Activity: Lines that contain the string "verifiedFirebaseSession" are the ones to list; copy all of them from the records.

Records from a collection:
◇ ◇ ◇ ◇ ◇ ◇ ◇

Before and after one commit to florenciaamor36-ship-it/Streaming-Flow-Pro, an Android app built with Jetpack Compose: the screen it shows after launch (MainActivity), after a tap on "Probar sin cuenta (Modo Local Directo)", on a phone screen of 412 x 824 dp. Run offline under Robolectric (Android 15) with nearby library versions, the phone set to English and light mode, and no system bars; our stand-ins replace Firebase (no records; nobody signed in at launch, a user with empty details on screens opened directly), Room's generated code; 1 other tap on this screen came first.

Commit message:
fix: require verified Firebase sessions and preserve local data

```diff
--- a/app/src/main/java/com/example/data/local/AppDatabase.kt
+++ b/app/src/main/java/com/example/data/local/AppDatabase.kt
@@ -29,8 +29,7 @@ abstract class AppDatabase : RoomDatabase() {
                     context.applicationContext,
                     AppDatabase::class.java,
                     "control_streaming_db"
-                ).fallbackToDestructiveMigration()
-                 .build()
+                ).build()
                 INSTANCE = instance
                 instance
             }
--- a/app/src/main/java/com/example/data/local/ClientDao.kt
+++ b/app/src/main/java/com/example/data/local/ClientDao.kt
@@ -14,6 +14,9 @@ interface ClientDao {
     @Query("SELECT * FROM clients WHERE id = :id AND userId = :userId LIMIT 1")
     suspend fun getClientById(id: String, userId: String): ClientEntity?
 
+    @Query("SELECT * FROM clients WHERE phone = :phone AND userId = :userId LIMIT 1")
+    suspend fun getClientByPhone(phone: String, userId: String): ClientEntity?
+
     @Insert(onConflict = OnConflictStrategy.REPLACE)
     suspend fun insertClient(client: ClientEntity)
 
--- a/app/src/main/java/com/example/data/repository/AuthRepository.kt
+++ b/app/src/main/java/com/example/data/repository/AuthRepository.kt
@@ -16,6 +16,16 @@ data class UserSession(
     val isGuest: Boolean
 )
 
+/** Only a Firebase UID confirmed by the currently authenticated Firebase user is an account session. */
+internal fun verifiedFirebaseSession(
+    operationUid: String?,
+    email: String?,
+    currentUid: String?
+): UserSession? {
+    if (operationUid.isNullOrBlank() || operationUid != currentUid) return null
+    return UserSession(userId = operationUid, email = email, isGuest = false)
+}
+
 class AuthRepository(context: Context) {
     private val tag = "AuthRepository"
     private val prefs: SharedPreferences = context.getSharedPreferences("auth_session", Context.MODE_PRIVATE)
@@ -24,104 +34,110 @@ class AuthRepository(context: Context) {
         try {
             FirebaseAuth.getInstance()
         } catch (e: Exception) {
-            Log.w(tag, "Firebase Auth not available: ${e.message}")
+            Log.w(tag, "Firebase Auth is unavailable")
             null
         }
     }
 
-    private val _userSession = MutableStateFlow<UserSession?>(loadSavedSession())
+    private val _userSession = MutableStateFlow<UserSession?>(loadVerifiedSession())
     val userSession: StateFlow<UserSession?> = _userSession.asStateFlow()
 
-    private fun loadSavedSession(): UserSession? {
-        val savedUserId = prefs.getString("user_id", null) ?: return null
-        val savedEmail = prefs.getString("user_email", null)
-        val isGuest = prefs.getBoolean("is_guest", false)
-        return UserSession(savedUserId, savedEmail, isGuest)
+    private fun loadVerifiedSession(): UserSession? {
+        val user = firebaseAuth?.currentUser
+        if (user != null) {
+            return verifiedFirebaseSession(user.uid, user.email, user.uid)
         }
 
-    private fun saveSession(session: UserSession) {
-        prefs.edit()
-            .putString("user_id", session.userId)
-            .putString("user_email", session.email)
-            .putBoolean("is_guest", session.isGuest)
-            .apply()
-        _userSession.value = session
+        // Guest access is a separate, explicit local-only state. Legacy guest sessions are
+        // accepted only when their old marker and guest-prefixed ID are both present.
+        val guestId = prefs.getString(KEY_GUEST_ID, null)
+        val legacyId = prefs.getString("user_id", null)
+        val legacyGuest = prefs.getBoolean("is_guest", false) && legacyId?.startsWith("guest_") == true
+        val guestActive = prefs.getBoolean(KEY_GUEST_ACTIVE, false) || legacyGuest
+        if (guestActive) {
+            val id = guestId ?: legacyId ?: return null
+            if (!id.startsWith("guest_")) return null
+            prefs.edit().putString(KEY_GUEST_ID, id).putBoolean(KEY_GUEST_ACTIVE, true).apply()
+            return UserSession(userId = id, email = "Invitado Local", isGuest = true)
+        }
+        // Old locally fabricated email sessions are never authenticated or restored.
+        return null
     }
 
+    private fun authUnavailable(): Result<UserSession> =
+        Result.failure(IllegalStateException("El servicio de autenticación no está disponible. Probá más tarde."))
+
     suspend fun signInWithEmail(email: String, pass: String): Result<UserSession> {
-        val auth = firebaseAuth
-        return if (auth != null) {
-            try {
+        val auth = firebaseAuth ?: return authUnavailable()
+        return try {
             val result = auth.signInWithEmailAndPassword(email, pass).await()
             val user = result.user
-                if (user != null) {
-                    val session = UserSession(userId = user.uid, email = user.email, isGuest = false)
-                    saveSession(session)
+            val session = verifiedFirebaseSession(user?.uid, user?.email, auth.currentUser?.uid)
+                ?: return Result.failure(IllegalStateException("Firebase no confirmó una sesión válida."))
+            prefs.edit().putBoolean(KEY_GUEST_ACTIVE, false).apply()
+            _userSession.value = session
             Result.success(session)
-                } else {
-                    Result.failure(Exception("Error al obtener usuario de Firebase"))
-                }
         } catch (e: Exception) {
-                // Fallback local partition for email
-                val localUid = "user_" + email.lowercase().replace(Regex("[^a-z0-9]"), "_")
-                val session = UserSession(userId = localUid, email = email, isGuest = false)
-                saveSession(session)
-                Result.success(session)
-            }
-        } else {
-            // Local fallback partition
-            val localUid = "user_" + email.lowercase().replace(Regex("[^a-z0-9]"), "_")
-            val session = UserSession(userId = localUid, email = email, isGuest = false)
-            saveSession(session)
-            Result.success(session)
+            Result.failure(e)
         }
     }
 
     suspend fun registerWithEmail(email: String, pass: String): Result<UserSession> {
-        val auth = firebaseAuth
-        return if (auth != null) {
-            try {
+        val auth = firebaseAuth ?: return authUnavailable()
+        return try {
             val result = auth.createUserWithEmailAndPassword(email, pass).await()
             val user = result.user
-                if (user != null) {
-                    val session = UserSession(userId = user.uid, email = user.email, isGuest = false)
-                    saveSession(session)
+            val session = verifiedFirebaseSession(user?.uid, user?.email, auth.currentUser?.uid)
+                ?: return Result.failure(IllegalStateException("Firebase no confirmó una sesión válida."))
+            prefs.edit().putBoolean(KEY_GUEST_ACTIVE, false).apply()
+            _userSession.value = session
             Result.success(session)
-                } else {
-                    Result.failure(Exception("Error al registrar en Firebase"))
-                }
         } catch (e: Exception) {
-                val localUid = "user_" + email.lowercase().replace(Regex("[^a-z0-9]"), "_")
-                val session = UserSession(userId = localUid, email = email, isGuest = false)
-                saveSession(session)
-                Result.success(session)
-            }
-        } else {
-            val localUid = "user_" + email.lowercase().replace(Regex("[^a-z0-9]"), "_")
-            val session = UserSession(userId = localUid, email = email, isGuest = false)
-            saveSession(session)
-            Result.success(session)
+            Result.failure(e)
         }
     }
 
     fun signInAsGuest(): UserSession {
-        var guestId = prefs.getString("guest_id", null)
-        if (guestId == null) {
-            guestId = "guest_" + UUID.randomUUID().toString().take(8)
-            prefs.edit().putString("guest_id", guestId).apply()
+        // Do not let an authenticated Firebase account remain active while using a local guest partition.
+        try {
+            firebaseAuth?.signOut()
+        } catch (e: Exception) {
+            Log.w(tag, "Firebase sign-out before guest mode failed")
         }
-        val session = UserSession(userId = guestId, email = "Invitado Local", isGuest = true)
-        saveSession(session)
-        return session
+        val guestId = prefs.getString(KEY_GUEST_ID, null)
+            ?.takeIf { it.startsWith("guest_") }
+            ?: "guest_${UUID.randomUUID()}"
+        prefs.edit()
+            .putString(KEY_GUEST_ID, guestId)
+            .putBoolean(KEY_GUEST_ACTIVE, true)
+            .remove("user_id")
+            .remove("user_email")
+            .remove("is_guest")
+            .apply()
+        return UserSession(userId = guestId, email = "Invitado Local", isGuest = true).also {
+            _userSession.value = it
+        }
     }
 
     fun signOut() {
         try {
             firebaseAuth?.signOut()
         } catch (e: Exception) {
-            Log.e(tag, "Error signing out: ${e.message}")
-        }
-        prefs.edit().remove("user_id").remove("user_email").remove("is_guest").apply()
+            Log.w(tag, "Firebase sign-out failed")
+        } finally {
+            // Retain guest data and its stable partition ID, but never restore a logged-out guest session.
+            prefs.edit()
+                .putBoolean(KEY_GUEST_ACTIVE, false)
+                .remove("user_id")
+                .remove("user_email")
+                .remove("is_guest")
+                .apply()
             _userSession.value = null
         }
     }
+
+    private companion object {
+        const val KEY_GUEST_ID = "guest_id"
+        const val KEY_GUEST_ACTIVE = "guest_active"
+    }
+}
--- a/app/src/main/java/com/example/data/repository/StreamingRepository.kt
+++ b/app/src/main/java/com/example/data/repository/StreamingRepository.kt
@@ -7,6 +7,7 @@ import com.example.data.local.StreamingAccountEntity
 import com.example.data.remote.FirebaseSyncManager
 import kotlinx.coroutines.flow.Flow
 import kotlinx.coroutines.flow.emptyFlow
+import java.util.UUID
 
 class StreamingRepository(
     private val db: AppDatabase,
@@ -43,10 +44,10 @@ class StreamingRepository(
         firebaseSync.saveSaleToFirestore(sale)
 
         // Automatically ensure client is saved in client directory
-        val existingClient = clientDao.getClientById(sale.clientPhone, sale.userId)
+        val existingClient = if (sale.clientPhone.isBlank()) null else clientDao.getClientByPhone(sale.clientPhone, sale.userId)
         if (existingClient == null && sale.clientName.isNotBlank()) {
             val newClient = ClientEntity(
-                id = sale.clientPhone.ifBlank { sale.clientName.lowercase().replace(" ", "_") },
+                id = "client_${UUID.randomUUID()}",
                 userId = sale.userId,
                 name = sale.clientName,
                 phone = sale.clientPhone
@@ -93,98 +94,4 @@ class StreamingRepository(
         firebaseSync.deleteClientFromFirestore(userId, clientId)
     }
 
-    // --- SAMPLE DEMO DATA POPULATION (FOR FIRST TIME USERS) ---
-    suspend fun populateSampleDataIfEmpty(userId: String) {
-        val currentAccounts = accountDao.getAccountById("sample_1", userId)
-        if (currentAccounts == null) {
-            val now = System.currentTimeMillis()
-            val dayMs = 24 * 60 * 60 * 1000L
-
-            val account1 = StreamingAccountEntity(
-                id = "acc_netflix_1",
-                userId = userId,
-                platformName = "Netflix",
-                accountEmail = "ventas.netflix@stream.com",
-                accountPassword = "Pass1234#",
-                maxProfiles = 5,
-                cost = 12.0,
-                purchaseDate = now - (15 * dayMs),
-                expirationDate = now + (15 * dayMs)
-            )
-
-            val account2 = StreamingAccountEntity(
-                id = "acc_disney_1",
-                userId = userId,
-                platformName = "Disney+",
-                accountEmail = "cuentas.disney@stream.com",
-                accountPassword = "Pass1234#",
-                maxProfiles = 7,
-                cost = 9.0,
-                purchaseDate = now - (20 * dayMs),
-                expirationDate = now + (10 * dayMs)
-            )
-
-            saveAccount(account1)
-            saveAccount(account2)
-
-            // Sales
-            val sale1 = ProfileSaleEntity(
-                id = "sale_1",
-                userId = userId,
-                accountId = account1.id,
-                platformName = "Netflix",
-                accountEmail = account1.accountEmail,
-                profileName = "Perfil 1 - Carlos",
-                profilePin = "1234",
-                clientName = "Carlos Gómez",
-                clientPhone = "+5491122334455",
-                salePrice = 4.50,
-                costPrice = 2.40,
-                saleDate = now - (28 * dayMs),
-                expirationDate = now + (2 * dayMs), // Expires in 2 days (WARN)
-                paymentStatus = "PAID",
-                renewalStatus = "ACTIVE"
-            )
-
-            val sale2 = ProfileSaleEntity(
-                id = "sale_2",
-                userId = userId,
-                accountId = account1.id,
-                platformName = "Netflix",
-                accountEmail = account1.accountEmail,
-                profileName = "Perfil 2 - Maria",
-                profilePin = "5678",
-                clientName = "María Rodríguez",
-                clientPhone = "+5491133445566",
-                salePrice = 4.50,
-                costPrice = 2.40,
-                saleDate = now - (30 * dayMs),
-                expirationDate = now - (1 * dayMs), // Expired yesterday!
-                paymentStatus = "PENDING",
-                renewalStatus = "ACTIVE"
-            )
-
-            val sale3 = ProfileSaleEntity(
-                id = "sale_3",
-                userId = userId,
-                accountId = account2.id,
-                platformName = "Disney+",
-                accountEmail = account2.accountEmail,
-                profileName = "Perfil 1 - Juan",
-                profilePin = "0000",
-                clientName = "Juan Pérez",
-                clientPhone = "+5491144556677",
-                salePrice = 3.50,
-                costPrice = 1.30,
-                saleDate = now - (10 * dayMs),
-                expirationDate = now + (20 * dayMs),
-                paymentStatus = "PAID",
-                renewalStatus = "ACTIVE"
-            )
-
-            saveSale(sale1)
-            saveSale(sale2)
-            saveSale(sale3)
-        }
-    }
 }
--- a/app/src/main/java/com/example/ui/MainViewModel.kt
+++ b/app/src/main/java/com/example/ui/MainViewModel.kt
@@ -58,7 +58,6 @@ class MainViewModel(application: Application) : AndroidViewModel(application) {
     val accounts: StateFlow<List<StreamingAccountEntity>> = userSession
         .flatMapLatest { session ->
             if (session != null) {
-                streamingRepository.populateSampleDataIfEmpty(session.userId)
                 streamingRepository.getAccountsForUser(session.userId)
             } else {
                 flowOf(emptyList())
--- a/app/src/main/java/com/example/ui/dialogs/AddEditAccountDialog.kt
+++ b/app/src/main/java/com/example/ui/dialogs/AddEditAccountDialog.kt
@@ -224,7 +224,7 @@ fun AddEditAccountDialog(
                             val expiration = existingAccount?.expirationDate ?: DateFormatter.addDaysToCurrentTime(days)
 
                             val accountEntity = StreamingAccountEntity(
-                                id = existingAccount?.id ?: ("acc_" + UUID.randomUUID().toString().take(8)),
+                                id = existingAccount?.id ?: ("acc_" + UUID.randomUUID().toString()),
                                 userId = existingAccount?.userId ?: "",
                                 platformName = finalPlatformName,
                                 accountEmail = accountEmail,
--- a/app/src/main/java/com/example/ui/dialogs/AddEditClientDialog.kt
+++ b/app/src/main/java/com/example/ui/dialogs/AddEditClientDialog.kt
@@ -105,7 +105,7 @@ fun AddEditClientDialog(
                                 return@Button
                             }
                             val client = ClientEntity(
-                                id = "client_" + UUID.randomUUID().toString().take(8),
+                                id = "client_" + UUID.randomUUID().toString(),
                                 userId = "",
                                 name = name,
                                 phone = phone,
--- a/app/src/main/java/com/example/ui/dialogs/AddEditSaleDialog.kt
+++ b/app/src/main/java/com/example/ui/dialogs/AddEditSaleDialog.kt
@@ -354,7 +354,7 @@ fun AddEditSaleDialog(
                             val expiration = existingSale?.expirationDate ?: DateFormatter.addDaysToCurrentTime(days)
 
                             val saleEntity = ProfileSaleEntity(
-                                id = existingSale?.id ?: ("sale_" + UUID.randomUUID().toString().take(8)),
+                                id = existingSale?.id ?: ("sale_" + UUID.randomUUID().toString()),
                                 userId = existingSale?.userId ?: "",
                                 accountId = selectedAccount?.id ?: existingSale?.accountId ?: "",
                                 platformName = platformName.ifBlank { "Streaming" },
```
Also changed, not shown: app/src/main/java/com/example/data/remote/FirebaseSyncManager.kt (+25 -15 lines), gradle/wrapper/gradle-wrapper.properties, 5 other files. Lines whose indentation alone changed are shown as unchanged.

◇ ◇ ◇ ◇ ◇ ◇ ◇

Answer for this exercise:
+internal fun verifiedFirebaseSession(
+            return verifiedFirebaseSession(user.uid, user.email, user.uid)
+            val session = verifiedFirebaseSession(user?.uid, user?.email, auth.currentUser?.uid)
+            val session = verifiedFirebaseSession(user?.uid, user?.email, auth.currentUser?.uid)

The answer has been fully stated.